_DATA UNDER STUDY:_
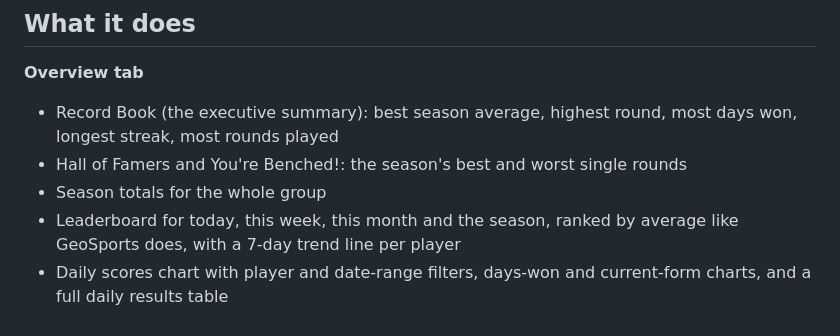
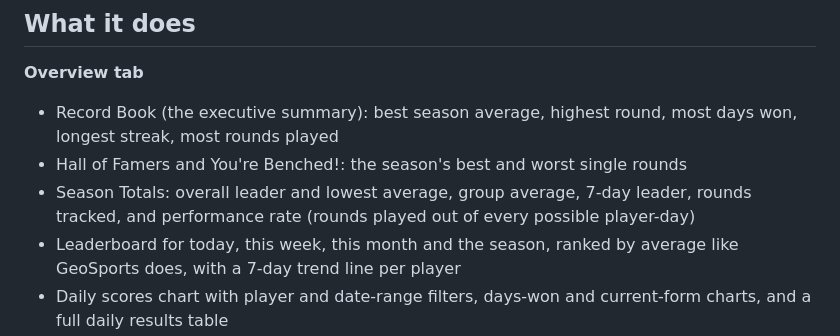
Before and after one commit to maximhoeft94/geosports-dashboard, a Markdown page: README.md, the part around the change. Drawn GitHub-style.

Commit message:
Season Totals: overall leader, needs to step it up, group average, 7-day leader, rounds tracked, performance rate

```diff
--- a/README.md
+++ b/README.md
@@ -11,7 +11,7 @@ A live scoreboard for my friends' daily [GeoSports](https://geosports.app) games
 **Overview tab**
 - Record Book (the executive summary): best season average, highest round, most days won, longest streak, most rounds played
 - Hall of Famers and You're Benched!: the season's best and worst single rounds
-- Season totals for the whole group
+- Season Totals: overall leader and lowest average, group average, 7-day leader, rounds tracked, and performance rate (rounds played out of every possible player-day)
 - Leaderboard for today, this week, this month and the season, ranked by average like GeoSports does, with a 7-day trend line per player
 - Daily scores chart with player and date-range filters, days-won and current-form charts, and a full daily results table
 
```
Also changed, not shown: screenshots/mobile.png, screenshots/overview.png, screenshots/player.png, 1 other file.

_WHAT IS BEING ASKED:_
All the material above should be written out exactly, with images omitted.

_WRITTEN RESPONSE:_
Before and after one commit to maximhoeft94/geosports-dashboard, a Markdown page: README.md, the part around the change. Drawn GitHub-style.

Commit message:
Season Totals: overall leader, needs to step it up, group average, 7-day leader, rounds tracked, performance rate

```diff
--- a/README.md
+++ b/README.md
@@ -11,7 +11,7 @@ A live scoreboard for my friends' daily [GeoSports](https://geosports.app) games
 **Overview tab**
 - Record Book (the executive summary): best season average, highest round, most days won, longest streak, most rounds played
 - Hall of Famers and You're Benched!: the season's best and worst single rounds
-- Season totals for the whole group
+- Season Totals: overall leader and lowest average, group average, 7-day leader, rounds tracked, and performance rate (rounds played out of every possible player-day)
 - Leaderboard for today, this week, this month and the season, ranked by average like GeoSports does, with a 7-day trend line per player
 - Daily scores chart with player and date-range filters, days-won and current-form charts, and a full daily results table
 
```
Also changed, not shown: screenshots/mobile.png, screenshots/overview.png, screenshots/player.png, 1 other file.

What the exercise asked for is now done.